- Leveled flexible groups for reading and math so students receive appropriate instruction.
- A new curriculum in all core subjects.
- The formation of Instructional Learning Teams to lead and facilitate schoolwide implementation of lesson studies and professional development.
- Common planning time for teachers each week.
- A program of Schoolwide Enrichment that will identify the strengths and talents of all students and create classes and programs to develop these talents.
UConn’s Neag School of Education is working with Curiale to develop and implement the Schoolwide Enrichment Model. Neag will offer professional development to train teachers and staff to identify students’ areas of strength and develop strategies to address them and link them to students’ areas of need. Research shows this model engages students in learning and makes them eager to participate in school programs and activities.
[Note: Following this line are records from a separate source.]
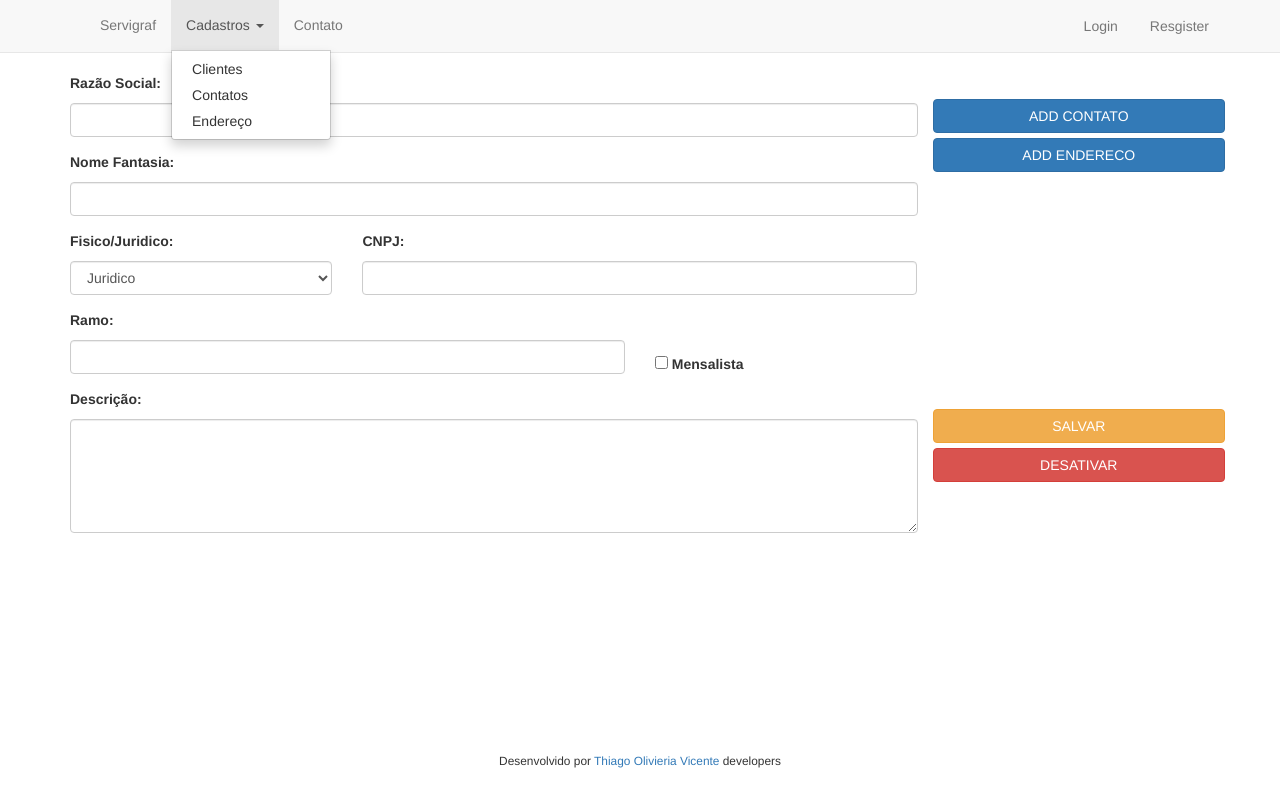
After one commit to olivx/servigraf, a Django app: template core/templates/clientes/client_detail.html in a window 1280 px wide, after a click on "Cadastros". The commit adds this page. Run offline with Django 3.2, Linux system fonts and the light colour scheme; the template is opened without the code that fills it: values that come from a table or form of the project are taken from there, others are empty; some libraries are stand-ins or nearby versions.

Commit message:
refatora e add pagination e detail cliente

```diff
--- a/core/admin.py
+++ b/core/admin.py
@@ -8,11 +8,11 @@
 class ClienteAdmin(admin.ModelAdmin):
 
     list_display = ['__str__', 'razao_social', 'documento', 'tipo', 'mensalista']
-    search_fields = ('nome_fantasia', 'razao_social', 'cpf', 'cnpj')
-    list_filter = ('mensalista',)
+    search_fields = ('nome_fantasia', 'razao_social', 'documento')
+    list_filter = ('mensalista','ativo')
     ordering = ('-criado_em',)
 
-    form = ClientForm
+    # form = ClientForm
 
 
 class EmailContatoInline(admin.TabularInline):
--- a/core/models.py
+++ b/core/models.py
@@ -1,4 +1,6 @@
 from django.db import models
+from django.shortcuts import resolve_url as r
+
 class Timestamp(models.Model):
     class Meta:
         abstract = True
@@ -54,6 +56,11 @@
         verbose_name = 'Cliente'
         verbose_name_plural = 'Clientes'
 
+    def __str__(self):
+        return self.nome_fantasia
+
+    def get_absolute_url(self):
+        return r('servigraf:detail_client', pk=self.pk)
 
 class Email(Timestamp):
     email = models.EmailField('E-mail', max_length=30)
--- a/core/templates/base.html
+++ b/core/templates/base.html
@@ -19,6 +19,17 @@
   <script src="https://oss.maxcdn.com/html5shiv/3.7.3/html5shiv.min.js"></script>
   <script src="https://oss.maxcdn.com/respond/1.4.2/respond.min.js"></script>
   <![endif]-->
+
+  <style>
+     footer{
+    position:fixed;
+    height:50px;
+    bottom:0px;
+    left:0px;
+    right:0px;
+    margin-bottom:0px;
+}
+    </style>
 
 </head>
 
--- /dev/null
+++ b/core/templates/clientes/client_detail.html
@@ -0,0 +1,47 @@
+{% extends 'base.html' %}
+
+{% block content %}
+
+<div class="row">
+    <div class="col-md-9">
+
+        {% include 'clientes/client_form.html' %}
+
+    </div> <!-- col right -->
+
+
+    <div class="col-md-3">
+        <div class="row" style="margin-top:10%;">
+        <button class="btn btn-block btn-primary">
+            ADD CONTATO
+        </button>
+        <button class="btn btn-block btn-primary">
+            ADD ENDERECO
+        </button>
+        </div>
+
+
+        <div class="row" style="margin-top:90%">
+
+
+        <button class="btn btn-block btn-warning">
+            SALVAR
+        </button>
+        <button class="btn btn-block btn-danger" style="margin-bottom:0px;">
+            DESATIVAR
+        </button>
+        <h1 class="separator"></h1>
+        </div>
+
+
+    </div>
+
+
+
+
+
+
+    </div>
+</div><!-- row -->
+
+{% endblock %}
--- a/core/templates/clientes/client_table.html
+++ b/core/templates/clientes/client_table.html
@@ -2,7 +2,7 @@
 {% for client  in clients.object_list %}
 <tr>
     <th>{{ client.id }}</th>
-    <th>{{ client.razao_social }}</th>
+    <th><a href="{{ client.get_absolute_url }}">{{ client.razao_social }}</a></th>
     <th>{{ client.get_tipo_display }}</th>
     <th>{{ client.documento }}</th>
     <th>{{ client.modificado_em|date:'d/m/Y' }}</th>
--- a/core/templates/menu.html
+++ b/core/templates/menu.html
@@ -17,12 +17,37 @@
             <ul class="nav navbar-nav">
 
                 <li class="{% if  request.resolver_match.url_name == 'home'  %} active {% endif %}">
-                    <a href="{% url 'home' %}">Serfigraf</a>
+                    <a href="{% url 'home' %}">Servigraf</a>
                 </li>
 
-                <li class="{% if request.resolver_match.url_name == 'clientes'  %} active {% endif %}">
-                    <a href="{% url 'servigraf:clientes' %}">Clientes </a>
+
+
+                <li class="dropdown">
+                    <a href="#" class="dropdown-toggle" data-toggle="dropdown"
+                       role="button" aria-haspopup="true"
+                       aria-expanded="false">Cadastros <span class="caret"></span></a>
+
+                    <ul class="dropdown-menu">
+                        <li><a href="{% url 'servigraf:clientes' %}">
+                            Clientes</a>
                         </li>
+                        <li><a href="{% url 'servigraf:contact_list' %}">
+                            Contatos</a>
+                        </li>
+
+                        <li><a href="#">Endereço</a></li>
+                        <!--<li role="separator" class="divider"></li>-->
+                        <!--<li class="dropdown-header">Nav header</li>-->
+                        <!--<li><a href="#">Separated link</a></li>-->
+                        <!--<li><a href="#">One more separated link</a></li>-->
+
+                    </ul>
+                </li>
+
+
+                <!--<li class="{% if request.resolver_match.url_name == 'clientes'  %} active {% endif %}">-->
+                    <!--<a href="{% url 'servigraf:clientes' %}">Clientes </a>-->
+                <!--</li>-->
 
                 <li class="{% if request.resolver_match.url_name == 'contact'  %} active {% endif %}">
                     <a href="#">Contato</a>
--- /dev/null
+++ b/core/templates/pagination.html
@@ -0,0 +1,5 @@
+<div class="row text-center">
+    <div id="pagination">
+        {{ clients.render }}
+    </div>
+</div>
--- a/core/urls.py
+++ b/core/urls.py
@@ -7,5 +7,8 @@
     url(r'clientes/save/$', views.save_client, name='save_client'),
     url(r'clientes/update/(?P<pk>\d+)/$', views.update_client, name='update_client'),
     url(r'clientes/delete/(?P<pk>\d+)/$', views.delete_client, name='delete_client'),
+    url(r'clientes/detalhes/(?P<pk>\d+)', views.detail_client, name='detail_client'),
+
+    url('contatos/$', views.contact_list, name='contact_list')
 
 ]
```
Also changed, not shown: core/templates/clientes/client_list.html (+12 -11 lines), core/templates/contact/contact_list.html (added, +18 -0 lines), core/views.py (+23 -2 lines). Lines whose indentation alone changed are shown as unchanged.
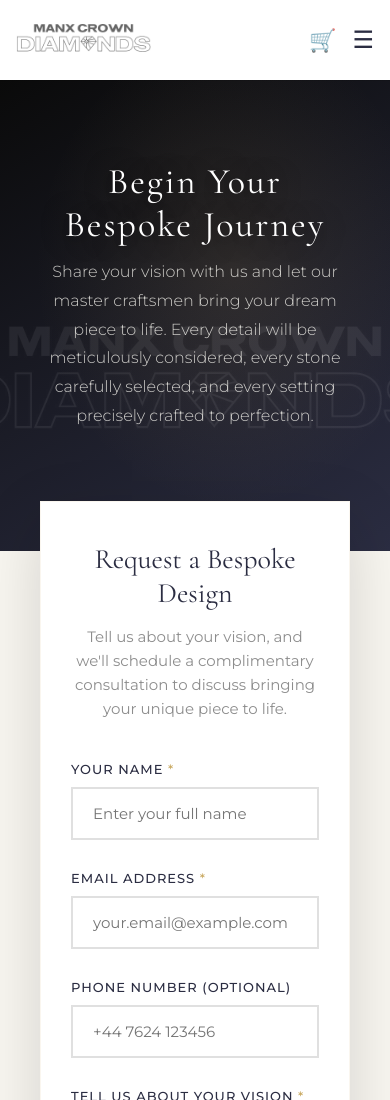
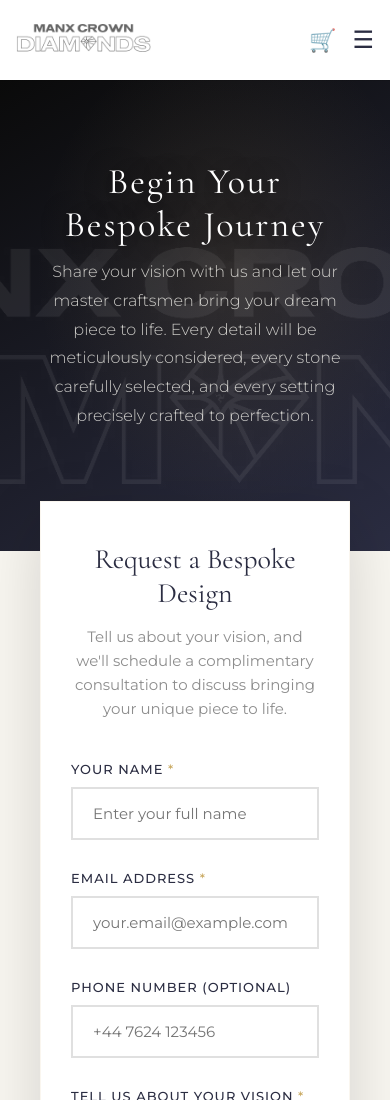
Before and after one commit to LYNKSPortal/Manx-Crown-Diamonds-Isleofman, a website: page bespoke-request.html in a window 390 px wide. Shown: the top 1100 px of the page. Drawn offline with nearby package versions, Linux system fonts and the light colour scheme.

Commit message:
Fix bespoke page hero logo size on mobile
Same 300% width fix as other pages — uses .hero-logo class instead
of .page-header-logo.

Co-Authored-By: Claude Sonnet 4.6 <noreply@anthropic.com>

```diff
--- a/bespoke-request.html
+++ b/bespoke-request.html
@@ -340,6 +340,12 @@ header {
 }
 </style>
 <!-- logo-mobile-fix -->
+<style>
+@media (max-width: 768px) {
+    .hero-logo { width: 300%; max-width: none; }
+}
+</style>
+<!-- page-header-logo-mobile-fix -->
 </head>
 <body>
 
```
Governor Malloy said today that an extra $4.5 million are being allocated to the Bridgeport School District this year.
At Curiale and other schools, the hope is that extra resources and hard work will have everyone talking about “substantial change, not marginal change,” according to the governor.
McLeod explained that the extra instructional time has provided enrichment opportunities enabling teachers to go back and teach fun things that excite students, such as a unit on Pioneer Days.
Jennifer Kelemen, a teacher at Madison School, and Gregory Furlong, a teacher at Bryant School, also serve on the Curiale Turnaround Committee.
BEA President Gary Peluchette said, “Along with Katie McLeod, they are exemplary educators who have shown how much teachers can and want to be part of the solution. They are dedicated to their students, their profession, and their community.”
Kelemen said she hopes Curiale can be a model for other schools because extracurricular opportunities, from sports to the arts, really motivate kids. Furlong pointed out that wraparound services for students and families are also an enormous plus.
CEA President Sheila Cohen said that collaboration that includes all education stakeholders is a key element. “We are pleased that school reform efforts are putting a focus on families and community — essential ingredients for student success,” said Cohen.